Inside Teenage Brain: Explaining Risky Behavior

    Florida State University College of Medicine Neuroscientist Pradeep Bhide brought together some of the world’s foremost researchers in a quest to explain why teenagers — boys, in particular — often More »

Death of the computer mouse? Meet the 3DTouch

  When we use a computer mouse, we’re limited to two-dimensional movements. But what if we had the ability to interact with our computers in a three-dimensional fashion? Anh Nguyen and Amy More »

Insect Diversity Is Abundant in GM Maize Fields

The study is described in an article called “Comparative Diversity of Arthropods on Bt Maize and Non-Bt Maize in two Different Cropping Systems in South Africa,” which appears in the February 2014 More »

Why Do Migrating Birds Fly in V-Formation?

The research, led by the Royal Veterinary College, University of London, proves for the first time that birds precisely time when they flap their wings and position themselves in aerodynamic optimal positions, More »

62 Indians shortlisted for one-way Mars trip in 2024

Over 1,000 aspirants, including 62 from India, have been shortlisted for an ambitious private mission to send four men and women on a one-way trip to Mars in 2024 to establish a More »

 

Human Genome Shaped by Arms Race With Itself

The arms race is between mobile DNA sequences known as “retrotransposons” (a.k.a. “jumping genes”) and the genes that have evolved to control them. The UC Santa Cruz researchers have, for the first time, identified genes in humans that make repressor proteins to shut down specific jumping genes.
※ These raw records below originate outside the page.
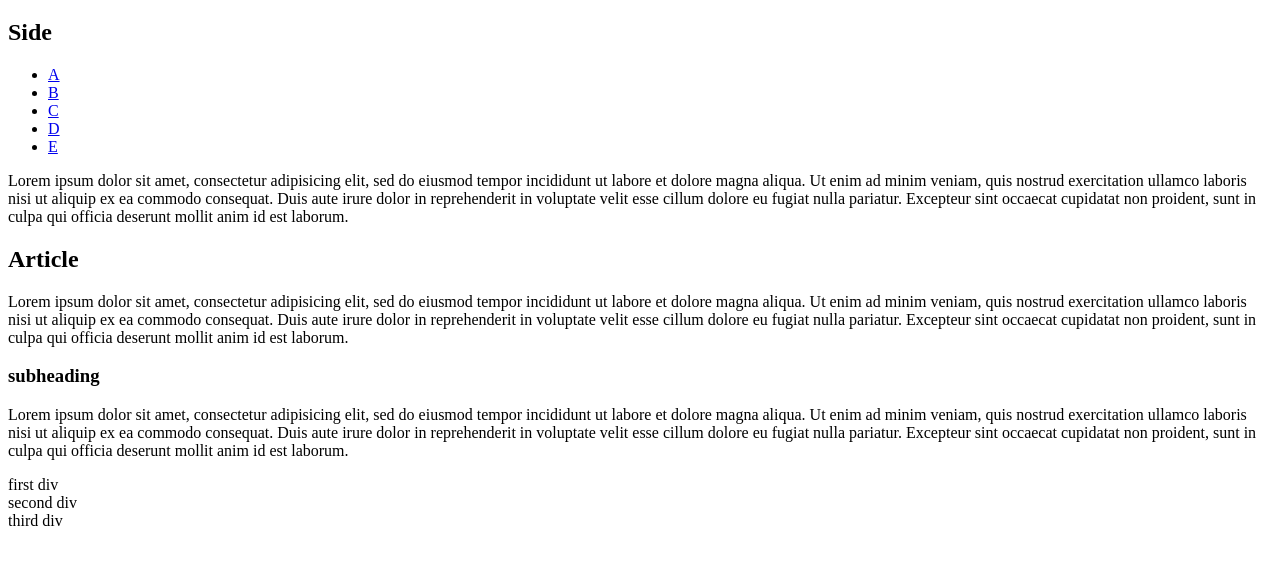
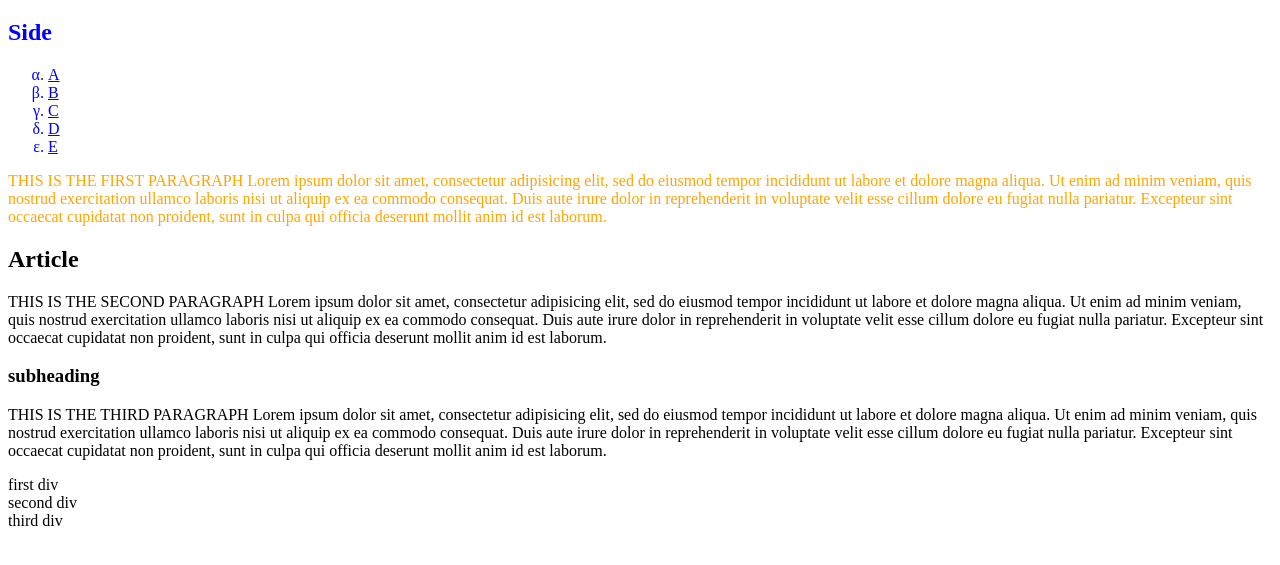
Before and after one commit to runtao0/DOMarama, a plain HTML site: page index.html in a window 1280 px wide. Shown: the part 61-626 px from the top of the page. Drawn offline with nearby package versions, Linux system fonts and the light colour scheme.

Commit message:
Change classes for some elements for demonstration

```diff
--- a/index.html
+++ b/index.html
@@ -6,30 +6,35 @@
     <script type="text/javascript" src="./lib/DOMarama.js"></script>
     <script src="https://ajax.googleapis.com/ajax/libs/jquery/3.1.1/jquery.min.js">
     </script>
+    <link rel="stylesheet" href="./css/master.css">
   </head>
   <body>
     <h1>Heading</h1>
 
     <main>
-      <aside class="sidebar random people" things="people places location">
+      <aside class="sidebar random people blue" things="people places location">
         <h2>Side</h2>
-        <ul>
-          <li class="letters"><a href="#">A</a></li>
+        <ul class="list">
+          <li class="letters vowel"><a href="#">A</a></li>
           <li class="letters"><a href="#">B</a></li>
           <li class="letters"><a href="#">C</a></li>
           <li class="letters"><a href="#">D</a></li>
-          <li class="letters"><a href="#">E</a></li>
+          <li class="letters vowel"><a href="#">E</a></li>
         </ul>
-        <p>Lorem ipsum dolor sit amet, consectetur adipisicing elit, sed do eiusmod tempor incididunt ut labore et dolore magna aliqua. Ut enim ad minim veniam, quis nostrud exercitation ullamco laboris nisi ut aliquip ex ea commodo consequat. Duis aute irure dolor in reprehenderit in voluptate velit esse cillum dolore eu fugiat nulla pariatur. Excepteur sint occaecat cupidatat non proident, sunt in culpa qui officia deserunt mollit anim id est laborum.</p>
+        <p class="p first-p orange">THIS IS THE FIRST PARAGRAPH Lorem ipsum dolor sit amet, consectetur adipisicing elit, sed do eiusmod tempor incididunt ut labore et dolore magna aliqua. Ut enim ad minim veniam, quis nostrud exercitation ullamco laboris nisi ut aliquip ex ea commodo consequat. Duis aute irure dolor in reprehenderit in voluptate velit esse cillum dolore eu fugiat nulla pariatur. Excepteur sint occaecat cupidatat non proident, sunt in culpa qui officia deserunt mollit anim id est laborum.</p>
       </aside>
 
       <article class="content">
         <h2>Article</h2>
 
-        <p>Lorem ipsum dolor sit amet, consectetur adipisicing elit, sed do eiusmod tempor incididunt ut labore et dolore magna aliqua. Ut enim ad minim veniam, quis nostrud exercitation ullamco laboris nisi ut aliquip ex ea commodo consequat. Duis aute irure dolor in reprehenderit in voluptate velit esse cillum dolore eu fugiat nulla pariatur. Excepteur sint occaecat cupidatat non proident, sunt in culpa qui officia deserunt mollit anim id est laborum.</p>
+        <p class="p second-p">THIS IS THE SECOND PARAGRAPH Lorem ipsum dolor sit amet, consectetur adipisicing elit, sed do eiusmod tempor incididunt ut labore et dolore magna aliqua. Ut enim ad minim veniam, quis nostrud exercitation ullamco laboris nisi ut aliquip ex ea commodo consequat. Duis aute irure dolor in reprehenderit in voluptate velit esse cillum dolore eu fugiat nulla pariatur. Excepteur sint occaecat cupidatat non proident, sunt in culpa qui officia deserunt mollit anim id est laborum.</p>
         <h3>subheading</h3>
-        <p>Lorem ipsum dolor sit amet, consectetur adipisicing elit, sed do eiusmod tempor incididunt ut labore et dolore magna aliqua. Ut enim ad minim veniam, quis nostrud exercitation ullamco laboris nisi ut aliquip ex ea commodo consequat. Duis aute irure dolor in reprehenderit in voluptate velit esse cillum dolore eu fugiat nulla pariatur. Excepteur sint occaecat cupidatat non proident, sunt in culpa qui officia deserunt mollit anim id est laborum.</p>
       </article>
+
+      <div class="more-content">
+        <p class="p third-p">THIS IS THE THIRD PARAGRAPH Lorem ipsum dolor sit amet, consectetur adipisicing elit, sed do eiusmod tempor incididunt ut labore et dolore magna aliqua. Ut enim ad minim veniam, quis nostrud exercitation ullamco laboris nisi ut aliquip ex ea commodo consequat. Duis aute irure dolor in reprehenderit in voluptate velit esse cillum dolore eu fugiat nulla pariatur. Excepteur sint occaecat cupidatat non proident, sunt in culpa qui officia deserunt mollit anim id est laborum.</p>
+
+      </div>
     </main>
     <div class="first">
       first div
```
The researchers also traced the rapid evolution of the repressor genes in the primate lineage.

Their findings, published September 28 in Nature, show that over evolutionary time, primate genomes have undergone repeated episodes in which mutations in jumping genes allowed them to escape repression, which drove the evolution of new repressor genes, and so on. Furthermore, their findings suggest that repressor genes that originally

Our brains can make decisions while we’re sleeping

 

shutterstock_65181187_1

A new study led by senior research scientist Sid Kouider and PhD student Thomas Andrillon at the Ecole Normale Supérieure de Paris in France has investigated how active our brains a

Tonsil stem cells could help repair liver damage without surgery

 

shutterstock_127670198_web

 

At the moment, when our livers fail the only option is to perform a partial or complete transplant. Not only this costly and inherently risky, it’s also not always possible – there are far more patients needing liver transplants than donors.

But now South Korean scientists have discovered a new technique that could allow doctors to inject stem cells from the tonsils into the liver to repair damage – all without surgery.

Scientists have already started taking